[Difference listings]
Segment Open

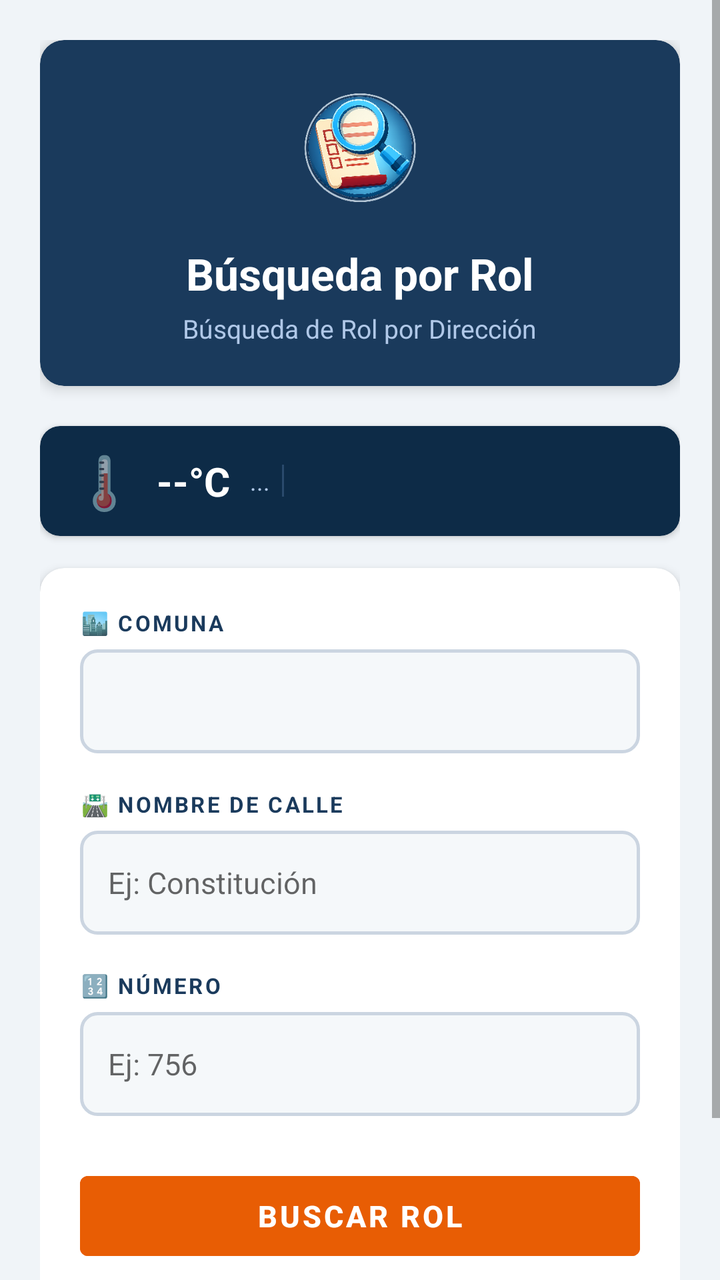
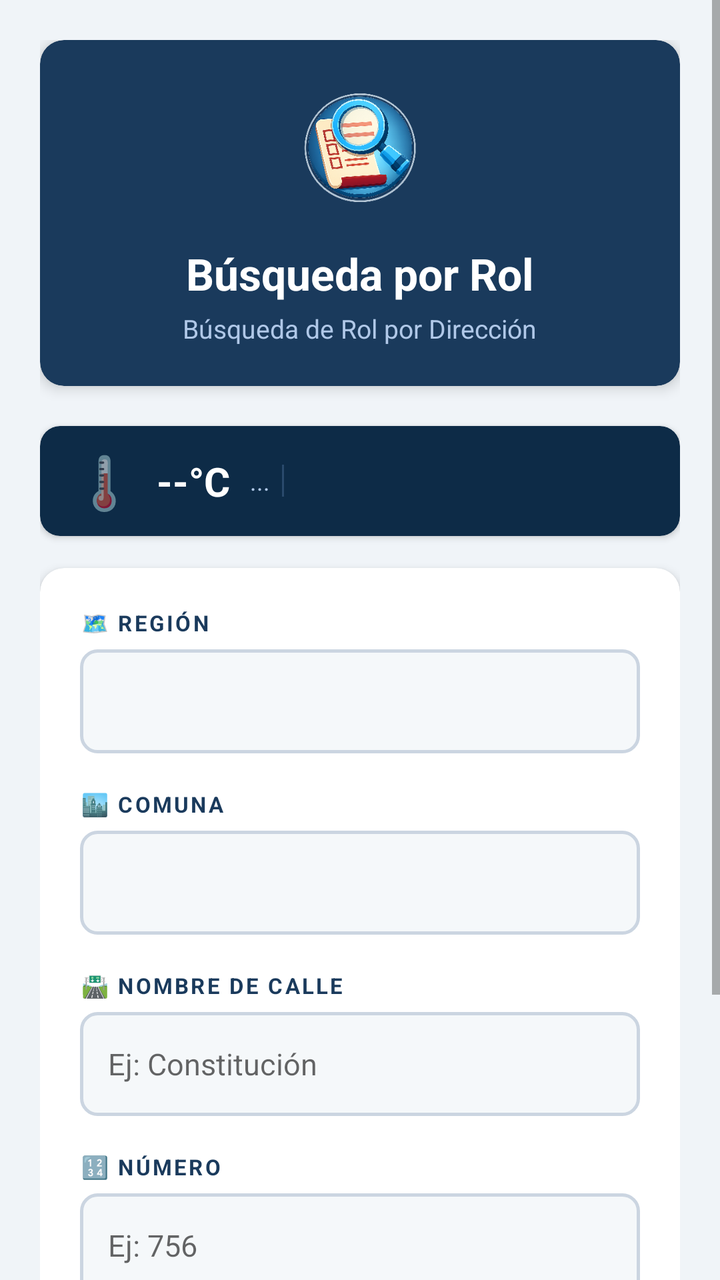

Two renders of the same Android screen: before a commit and after it. Below are the layout's source before the change and the commit's diff.
<!-- AndroidManifest.xml: application theme Theme.SIIRol -->
<!-- res/layout/activity_main.xml -->
<?xml version="1.0" encoding="utf-8"?>
<ScrollView xmlns:android="http://schemas.android.com/apk/res/android"
    xmlns:app="http://schemas.android.com/apk/res-auto"
    android:layout_width="match_parent"
    android:layout_height="match_parent"
    android:background="#F0F4F8"
    android:fillViewport="true">

    <LinearLayout
        android:layout_width="match_parent"
        android:layout_height="wrap_content"
        android:orientation="vertical"
        android:padding="20dp">

        
        <androidx.cardview.widget.CardView
            android:layout_width="match_parent"
            android:layout_height="wrap_content"
            android:layout_marginBottom="20dp"
            app:cardCornerRadius="12dp"
            app:cardElevation="4dp"
            app:cardBackgroundColor="#1A3A5C">

            <LinearLayout
                android:layout_width="match_parent"
                android:layout_height="wrap_content"
                android:orientation="vertical"
                android:padding="20dp"
                android:gravity="center">

                <ImageView
                    android:layout_width="72dp"
                    android:layout_height="72dp"
                    android:src="@drawable/ic_logo"
                    android:scaleType="fitCenter"
                    android:layout_marginBottom="10dp"/>

                <TextView
                    android:layout_width="wrap_content"
                    android:layout_height="wrap_content"
                    android:text="Búsqueda por Rol"
                    android:textSize="22sp"
                    android:textStyle="bold"
                    android:textColor="#FFFFFF"/>

                <TextView
                    android:layout_width="wrap_content"
                    android:layout_height="wrap_content"
                    android:text="Búsqueda de Rol por Dirección"
                    android:textSize="13sp"
                    android:textColor="#B0C8E8"
                    android:layout_marginTop="4dp"/>
            </LinearLayout>
        </androidx.cardview.widget.CardView>

        
        <androidx.cardview.widget.CardView
            android:id="@+id/cardClima"
            android:layout_width="match_parent"
            android:layout_height="wrap_content"
            android:layout_marginBottom="16dp"
            app:cardCornerRadius="10dp"
            app:cardElevation="2dp"
            app:cardBackgroundColor="#0D2B47">

            <LinearLayout
                android:layout_width="match_parent"
                android:layout_height="wrap_content"
                android:orientation="horizontal"
                android:paddingStart="16dp"
                android:paddingEnd="16dp"
                android:paddingTop="10dp"
                android:paddingBottom="10dp"
                android:gravity="center_vertical">

                <TextView
                    android:id="@+id/tvClimaIcono"
                    android:layout_width="wrap_content"
                    android:layout_height="wrap_content"
                    android:text="🌡"
                    android:textSize="26sp"
                    android:layout_marginEnd="10dp"/>

                <TextView
                    android:id="@+id/tvClimaTemp"
                    android:layout_width="wrap_content"
                    android:layout_height="wrap_content"
                    android:text="--°C"
                    android:textSize="20sp"
                    android:textStyle="bold"
                    android:textColor="#FFFFFF"
                    android:layout_marginEnd="10dp"/>

                <TextView
                    android:id="@+id/tvClimaDesc"
                    android:layout_width="wrap_content"
                    android:layout_height="wrap_content"
                    android:text="..."
                    android:textSize="12sp"
                    android:textColor="#B0C8E8"
                    android:layout_marginEnd="6dp"/>

                <View
                    android:layout_width="1dp"
                    android:layout_height="16dp"
                    android:background="#2A4A6C"
                    android:layout_marginEnd="6dp"/>

                <TextView
                    android:id="@+id/tvClimaDetalle"
                    android:layout_width="0dp"
                    android:layout_height="wrap_content"
                    android:layout_weight="1"
                    android:text=""
                    android:textSize="11sp"
                    android:textColor="#7A9BBF"/>

            </LinearLayout>
        </androidx.cardview.widget.CardView>

        
        <HorizontalScrollView
            android:id="@+id/scrollHistorial"
            android:layout_width="match_parent"
            android:layout_height="wrap_content"
            android:layout_marginBottom="12dp"
            android:scrollbars="none"
            android:visibility="gone">

            <LinearLayout
                android:id="@+id/containerHistorial"
                android:layout_width="wrap_content"
                android:layout_height="wrap_content"
                android:orientation="horizontal"
                android:paddingStart="4dp"
                android:paddingEnd="4dp"/>

        </HorizontalScrollView>

        
        <androidx.cardview.widget.CardView
            android:layout_width="match_parent"
            android:layout_height="wrap_content"
            android:layout_marginBottom="16dp"
            app:cardCornerRadius="12dp"
            app:cardElevation="3dp"
            app:cardBackgroundColor="#FFFFFF">

            <LinearLayout
                android:layout_width="match_parent"
                android:layout_height="wrap_content"
                android:orientation="vertical"
                android:padding="20dp">

                
                <TextView
                    android:layout_width="wrap_content"
                    android:layout_height="wrap_content"
                    android:text="🏙 COMUNA"
                    android:textSize="11sp"
                    android:textStyle="bold"
                    android:textColor="#1A3A5C"
                    android:letterSpacing="0.1"
                    android:layout_marginBottom="6dp"/>

                
                <Spinner
                    android:id="@+id/spinnerComuna"
                    android:layout_width="match_parent"
                    android:layout_height="52dp"
                    android:background="@drawable/bg_spinner"
                    android:paddingStart="14dp"
                    android:paddingEnd="14dp"
                    android:layout_marginBottom="18dp"/>

                
                <TextView
                    android:layout_width="wrap_content"
                    android:layout_height="wrap_content"
                    android:text="🛣 NOMBRE DE CALLE"
                    android:textSize="11sp"
                    android:textStyle="bold"
                    android:textColor="#1A3A5C"
                    android:letterSpacing="0.1"
                    android:layout_marginBottom="6dp"/>

                
                <EditText
                    android:id="@+id/etCalle"
                    android:layout_width="match_parent"
                    android:layout_height="52dp"
                    android:background="@drawable/bg_edittext"
                    android:hint="Ej: Constitución"
                    android:textSize="15sp"
                    android:inputType="textCapWords"
                    android:paddingStart="14dp"
                    android:paddingEnd="14dp"
                    android:layout_marginBottom="18dp"
                    android:imeOptions="actionNext"/>

                
                <TextView
                    android:layout_width="wrap_content"
                    android:layout_height="wrap_content"
                    android:text="🔢 NÚMERO"
                    android:textSize="11sp"
                    android:textStyle="bold"
                    android:textColor="#1A3A5C"
                    android:letterSpacing="0.1"
                    android:layout_marginBottom="6dp"/>

                
                <EditText
                    android:id="@+id/etNumero"
                    android:layout_width="match_parent"
                    android:layout_height="52dp"
                    android:background="@drawable/bg_edittext"
                    android:hint="Ej: 756"
                    android:textSize="15sp"
                    android:inputType="number"
                    android:paddingStart="14dp"
                    android:paddingEnd="14dp"
                    android:layout_marginBottom="24dp"
                    android:imeOptions="actionSearch"/>

                
                <Button
                    android:id="@+id/btnBuscar"
                    android:layout_width="match_parent"
                    android:layout_height="52dp"
                    android:text="BUSCAR ROL"
                    android:textSize="15sp"
                    android:textStyle="bold"
                    android:textColor="#FFFFFF"
                    android:backgroundTint="#E85D04"
                    android:stateListAnimator="@null"/>

            </LinearLayout>
        </androidx.cardview.widget.CardView>

        
        <ProgressBar
            android:id="@+id/progressBar"
            android:layout_width="wrap_content"
            android:layout_height="wrap_content"
            android:layout_gravity="center"
            android:layout_marginBottom="12dp"
            android:visibility="gone"
            android:indeterminateTint="#E85D04"/>

        
        <androidx.cardview.widget.CardView
            android:id="@+id/cardResultado"
            android:layout_width="match_parent"
            android:layout_height="wrap_content"
            app:cardCornerRadius="12dp"
            app:cardElevation="3dp"
            app:cardBackgroundColor="#FFFFFF"
            android:visibility="gone">

            <LinearLayout
                android:layout_width="match_parent"
                android:layout_height="wrap_content"
                android:orientation="vertical"
                android:padding="20dp">

                <TextView
                    android:layout_width="wrap_content"
                    android:layout_height="wrap_content"
                    android:text="📋 RESULTADO"
                    android:textSize="11sp"
                    android:textStyle="bold"
                    android:textColor="#1A3A5C"
                    android:letterSpacing="0.1"
                    android:layout_marginBottom="12dp"/>

                
                <TextView
                    android:id="@+id/tvResultado"
                    android:layout_width="match_parent"
                    android:layout_height="wrap_content"
                    android:textSize="14sp"
                    android:textColor="#1A1A2E"
                    android:lineSpacingMultiplier="1.5"
                    android:visibility="gone"/>

                
                <LinearLayout
                    android:id="@+id/containerResultados"
                    android:layout_width="match_parent"
                    android:layout_height="wrap_content"
                    android:orientation="vertical"/>

            </LinearLayout>
        </androidx.cardview.widget.CardView>

        
        <TextView
            android:layout_width="match_parent"
            android:layout_height="wrap_content"
            android:text="Creado por Cristian Machuca · Versión App 1.3"
            android:textSize="11sp"
            android:textColor="#8A9BB0"
            android:gravity="center"
            android:layout_marginTop="20dp"
            android:layout_marginBottom="8dp"/>

    </LinearLayout>
</ScrollView>
<!-- resources referenced by this layout -->
<resources>
  <!-- drawable bg_edittext (drawable) -->
  <?xml version="1.0" encoding="utf-8"?>
  <shape xmlns:android="http://schemas.android.com/apk/res/android">
      <solid android:color="#F5F8FA"/>
      <stroke android:width="1.5dp" android:color="#CBD5E1"/>
      <corners android:radius="8dp"/>
  </shape>
  <!-- drawable bg_spinner (drawable) -->
  <?xml version="1.0" encoding="utf-8"?>
  <shape xmlns:android="http://schemas.android.com/apk/res/android">
      <solid android:color="#F5F8FA"/>
      <stroke android:width="1.5dp" android:color="#CBD5E1"/>
      <corners android:radius="8dp"/>
  </shape>
  <!-- drawable ic_logo: png bitmap (drawable, 79754 bytes) -->
  <style name="Theme.SIIRol" parent="Theme.MaterialComponents.Light.NoActionBar">
          <item name="colorPrimary">@color/colorPrimary</item>
          <item name="colorAccent">@color/colorAccent</item>
          <item name="android:windowBackground">@color/colorBackground</item>
      </style>
  <color name="colorPrimary">#1A3A5C</color>
  <color name="colorAccent">#E85D04</color>
  <color name="colorBackground">#F0F4F8</color>
</resources>

<!-- the commit's change to res/layout/activity_main.xml (unified diff, before → after) -->
@@ -151,6 +151,27 @@
                 android:layout_height="wrap_content"
                 android:orientation="vertical"
                 android:padding="20dp">
+
+                
+                <TextView
+                    android:layout_width="wrap_content"
+                    android:layout_height="wrap_content"
+                    android:text="🗺 REGIÓN"
+                    android:textSize="11sp"
+                    android:textStyle="bold"
+                    android:textColor="#1A3A5C"
+                    android:letterSpacing="0.1"
+                    android:layout_marginBottom="6dp"/>
+
+                
+                <Spinner
+                    android:id="@+id/spinnerRegion"
+                    android:layout_width="match_parent"
+                    android:layout_height="52dp"
+                    android:background="@drawable/bg_spinner"
+                    android:paddingStart="14dp"
+                    android:paddingEnd="14dp"
+                    android:layout_marginBottom="18dp"/>
 
                 
                 <TextView
@@ -298,7 +319,7 @@
         <TextView
             android:layout_width="match_parent"
             android:layout_height="wrap_content"
-            android:text="Creado por Cristian Machuca · Versión App 1.3"
+            android:text="Creado por Cristian Machuca · Versión App 1.4"
             android:textSize="11sp"
             android:textColor="#8A9BB0"
             android:gravity="center"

Segment Closed

§ **TASK REQUIREMENTS**: Look through the entries. Copy out each line with "drawable" in it.

§ **ANSWER BELOW**:
                    android:src="@drawable/ic_logo"
                    android:background="@drawable/bg_spinner"
                    android:background="@drawable/bg_edittext"
                    android:background="@drawable/bg_edittext"
  <!-- drawable bg_edittext (drawable) -->
  <!-- drawable bg_spinner (drawable) -->
  <!-- drawable ic_logo: png bitmap (drawable, 79754 bytes) -->
+                    android:background="@drawable/bg_spinner"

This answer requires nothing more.